From the entries that follow, list every line in which the string "like" appears.

Records for the exercise
------------------------------------------------------------------------
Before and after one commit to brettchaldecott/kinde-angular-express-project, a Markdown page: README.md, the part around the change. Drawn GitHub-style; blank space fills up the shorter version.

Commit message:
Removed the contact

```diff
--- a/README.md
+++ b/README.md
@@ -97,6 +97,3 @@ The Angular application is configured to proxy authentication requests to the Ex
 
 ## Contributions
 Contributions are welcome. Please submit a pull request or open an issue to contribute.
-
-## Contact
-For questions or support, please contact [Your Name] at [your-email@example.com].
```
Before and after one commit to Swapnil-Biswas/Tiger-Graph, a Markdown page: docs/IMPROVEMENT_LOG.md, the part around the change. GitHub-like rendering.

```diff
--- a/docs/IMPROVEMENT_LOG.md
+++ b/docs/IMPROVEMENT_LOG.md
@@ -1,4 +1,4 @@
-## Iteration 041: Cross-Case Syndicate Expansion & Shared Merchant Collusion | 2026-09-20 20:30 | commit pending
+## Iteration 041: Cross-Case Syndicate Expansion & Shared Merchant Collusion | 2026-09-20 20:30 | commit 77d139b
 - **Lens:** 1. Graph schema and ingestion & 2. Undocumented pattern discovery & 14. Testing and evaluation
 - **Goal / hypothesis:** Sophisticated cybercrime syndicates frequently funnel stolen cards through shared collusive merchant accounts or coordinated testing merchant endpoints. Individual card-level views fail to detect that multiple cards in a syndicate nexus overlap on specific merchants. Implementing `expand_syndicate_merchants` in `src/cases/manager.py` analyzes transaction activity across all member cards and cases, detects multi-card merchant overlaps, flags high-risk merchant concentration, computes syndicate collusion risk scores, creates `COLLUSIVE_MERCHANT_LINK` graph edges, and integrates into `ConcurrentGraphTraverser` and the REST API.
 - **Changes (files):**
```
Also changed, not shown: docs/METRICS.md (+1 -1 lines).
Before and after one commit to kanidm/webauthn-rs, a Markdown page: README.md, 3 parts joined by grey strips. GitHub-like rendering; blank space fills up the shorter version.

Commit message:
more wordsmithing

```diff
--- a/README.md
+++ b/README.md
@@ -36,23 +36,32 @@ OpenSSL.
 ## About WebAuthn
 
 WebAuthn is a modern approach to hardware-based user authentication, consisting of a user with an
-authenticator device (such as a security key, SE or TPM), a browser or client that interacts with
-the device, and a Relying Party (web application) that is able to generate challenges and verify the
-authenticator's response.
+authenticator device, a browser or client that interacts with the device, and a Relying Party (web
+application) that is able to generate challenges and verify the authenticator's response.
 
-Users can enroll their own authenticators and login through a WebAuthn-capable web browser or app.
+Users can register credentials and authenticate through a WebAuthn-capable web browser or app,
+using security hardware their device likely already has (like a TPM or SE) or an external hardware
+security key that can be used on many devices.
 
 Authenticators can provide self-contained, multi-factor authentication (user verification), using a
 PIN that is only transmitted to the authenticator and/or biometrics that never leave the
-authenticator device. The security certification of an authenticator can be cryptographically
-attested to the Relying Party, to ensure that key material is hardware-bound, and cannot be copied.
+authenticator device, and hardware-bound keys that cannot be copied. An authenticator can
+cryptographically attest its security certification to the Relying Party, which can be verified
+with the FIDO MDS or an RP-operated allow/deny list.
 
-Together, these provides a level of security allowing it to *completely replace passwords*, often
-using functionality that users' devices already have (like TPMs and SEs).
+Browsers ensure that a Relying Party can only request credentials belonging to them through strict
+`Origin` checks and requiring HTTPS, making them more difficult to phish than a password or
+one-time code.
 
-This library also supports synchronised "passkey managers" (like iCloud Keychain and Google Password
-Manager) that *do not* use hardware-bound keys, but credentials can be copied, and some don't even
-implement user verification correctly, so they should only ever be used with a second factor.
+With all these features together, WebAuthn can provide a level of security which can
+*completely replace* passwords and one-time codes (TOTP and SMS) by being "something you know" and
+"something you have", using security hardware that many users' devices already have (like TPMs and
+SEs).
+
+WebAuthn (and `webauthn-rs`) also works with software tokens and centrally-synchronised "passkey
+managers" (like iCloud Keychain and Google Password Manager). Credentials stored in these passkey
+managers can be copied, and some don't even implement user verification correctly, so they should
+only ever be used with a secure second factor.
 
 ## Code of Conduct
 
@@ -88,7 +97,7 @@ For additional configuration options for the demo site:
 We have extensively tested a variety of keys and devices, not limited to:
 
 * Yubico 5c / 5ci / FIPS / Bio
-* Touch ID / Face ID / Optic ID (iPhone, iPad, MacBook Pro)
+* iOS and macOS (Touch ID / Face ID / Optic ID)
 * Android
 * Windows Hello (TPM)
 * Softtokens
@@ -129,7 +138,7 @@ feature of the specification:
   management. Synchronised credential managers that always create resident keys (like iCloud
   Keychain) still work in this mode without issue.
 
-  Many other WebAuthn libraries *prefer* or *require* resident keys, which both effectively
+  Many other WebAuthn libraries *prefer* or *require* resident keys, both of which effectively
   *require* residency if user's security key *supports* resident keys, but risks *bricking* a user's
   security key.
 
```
------------------------------------------------------------------------
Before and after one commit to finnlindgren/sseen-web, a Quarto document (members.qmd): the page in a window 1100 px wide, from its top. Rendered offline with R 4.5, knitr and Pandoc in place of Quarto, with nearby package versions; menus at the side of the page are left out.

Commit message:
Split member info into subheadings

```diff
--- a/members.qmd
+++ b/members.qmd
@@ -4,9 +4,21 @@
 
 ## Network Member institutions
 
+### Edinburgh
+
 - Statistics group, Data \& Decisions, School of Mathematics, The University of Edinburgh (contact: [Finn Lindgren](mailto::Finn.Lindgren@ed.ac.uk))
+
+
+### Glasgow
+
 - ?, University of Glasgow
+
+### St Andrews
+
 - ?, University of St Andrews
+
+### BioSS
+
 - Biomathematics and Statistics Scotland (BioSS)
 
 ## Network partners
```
------------------------------------------------------------------------
Output
Before and after one commit to Swapnil-Biswas/Tiger-Graph, a Markdown page: docs/IMPROVEMENT_LOG.md, the part around the change. GitHub-like rendering.
Before and after one commit to kanidm/webauthn-rs, a Markdown page: README.md, 3 parts joined by grey strips. GitHub-like rendering; blank space fills up the shorter version.
+using security hardware their device likely already has (like a TPM or SE) or an external hardware
-using functionality that users' devices already have (like TPMs and SEs).
-This library also supports synchronised "passkey managers" (like iCloud Keychain and Google Password
+"something you have", using security hardware that many users' devices already have (like TPMs and
+managers" (like iCloud Keychain and Google Password Manager). Credentials stored in these passkey
   management. Synchronised credential managers that always create resident keys (like iCloud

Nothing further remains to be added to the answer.